* [Exercise goal]: The answer must consist of every line below that contains the word "optional".

Code change snippets:
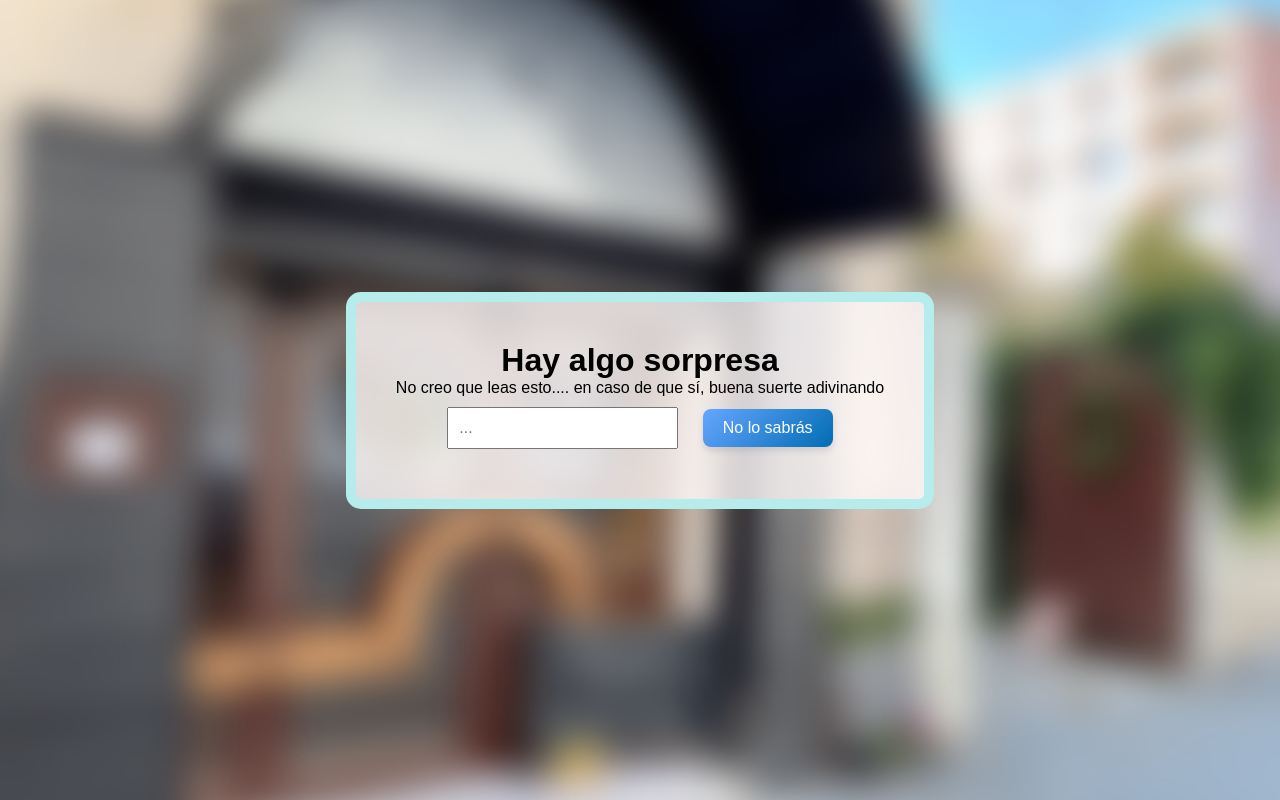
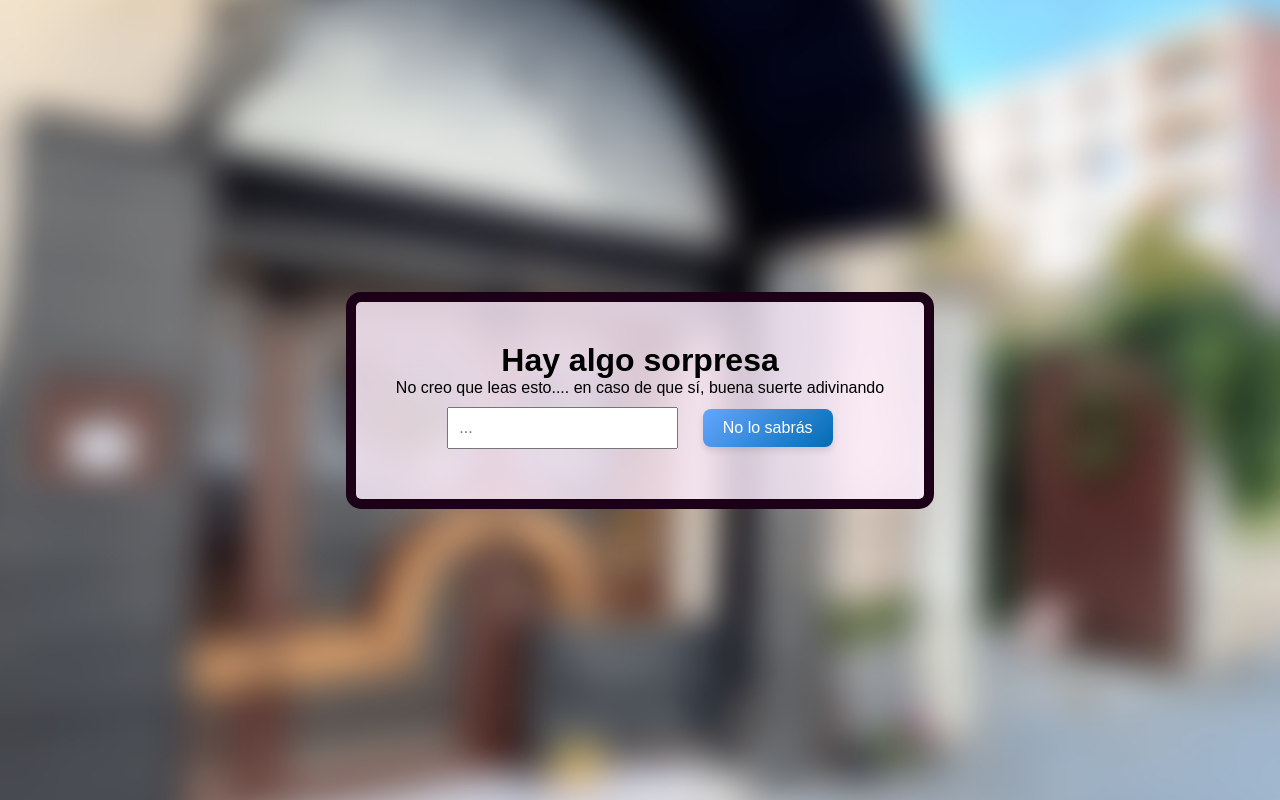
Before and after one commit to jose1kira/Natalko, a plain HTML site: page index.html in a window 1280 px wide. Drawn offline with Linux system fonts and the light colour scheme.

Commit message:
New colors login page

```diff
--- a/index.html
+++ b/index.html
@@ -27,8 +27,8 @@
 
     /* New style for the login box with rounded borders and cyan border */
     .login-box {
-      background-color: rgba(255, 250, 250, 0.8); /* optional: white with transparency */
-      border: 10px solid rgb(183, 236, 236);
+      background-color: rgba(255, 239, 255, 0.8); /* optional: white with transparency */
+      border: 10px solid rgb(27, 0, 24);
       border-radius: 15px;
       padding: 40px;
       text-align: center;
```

* [Answer space]:
-      background-color: rgba(255, 250, 250, 0.8); /* optional: white with transparency */
+      background-color: rgba(255, 239, 255, 0.8); /* optional: white with transparency */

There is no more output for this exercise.